[Dataset excerpts]

------------------------------

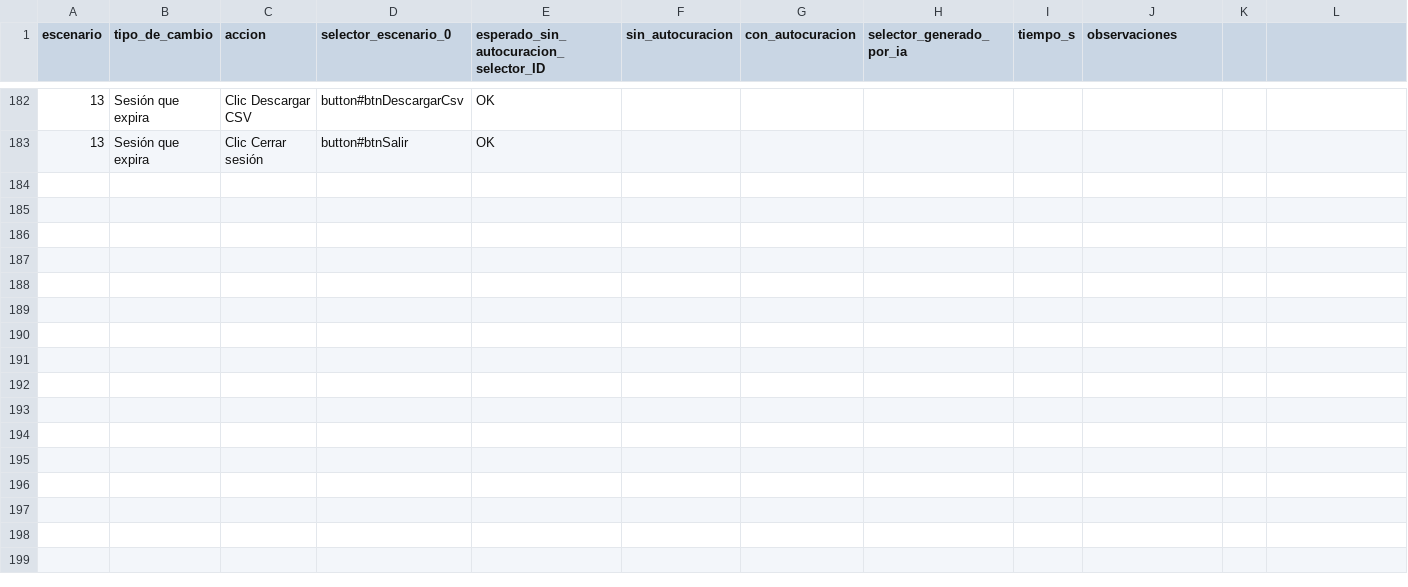
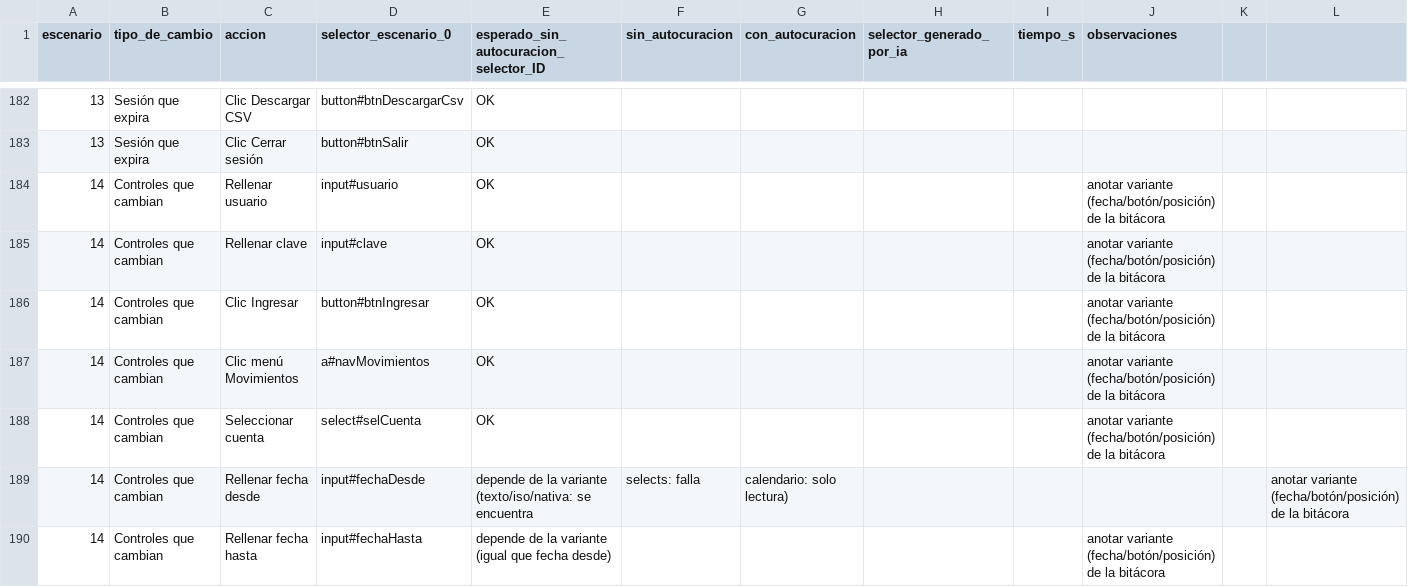
Before and after one commit to maria-gaia/pagina-bot-resiliente, a CSV file: docs/matriz-resultados.csv, drawn as a sheet; only a part is shown, gaps mark what is left out; the diff covers the shown part only.

```diff
--- a/docs/matriz-resultados.csv
+++ b/docs/matriz-resultados.csv
@@ -183 +183,8 @@
 13;Sesión que expira;Clic Cerrar sesión;button#btnSalir;OK;;;;;
+14;Controles que cambian;Rellenar usuario;input#usuario;OK;;;;;anotar variante (fecha/botón/posición) de la bitácora
+14;Controles que cambian;Rellenar clave;input#clave;OK;;;;;anotar variante (fecha/botón/posición) de la bitácora
+14;Controles que cambian;Clic Ingresar;button#btnIngresar;OK;;;;;anotar variante (fecha/botón/posición) de la bitácora
+14;Controles que cambian;Clic menú Movimientos;a#navMovimientos;OK;;;;;anotar variante (fecha/botón/posición) de la bitácora
+14;Controles que cambian;Seleccionar cuenta;select#selCuenta;OK;;;;;anotar variante (fecha/botón/posición) de la bitácora
+14;Controles que cambian;Rellenar fecha desde;input#fechaDesde;depende de la variante (texto/iso/nativa: se encuentra; selects: falla; calendario: solo lectura);;;;;anotar variante (fecha/botón/posición) de la bitácora
+14;Controles que cambian;Rellenar fecha hasta;input#fechaHasta;depende de la variante (igual que fecha desde);;;;;anotar variante (fecha/botón/posición) de la bitácora
```
Also changed, not shown: 6 added rows elsewhere in this file, 59 other files.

------------------------------

*What is expected:* Scan the records above and report how many lines include the word "button", without any other text.

*Solution to this problem:* 2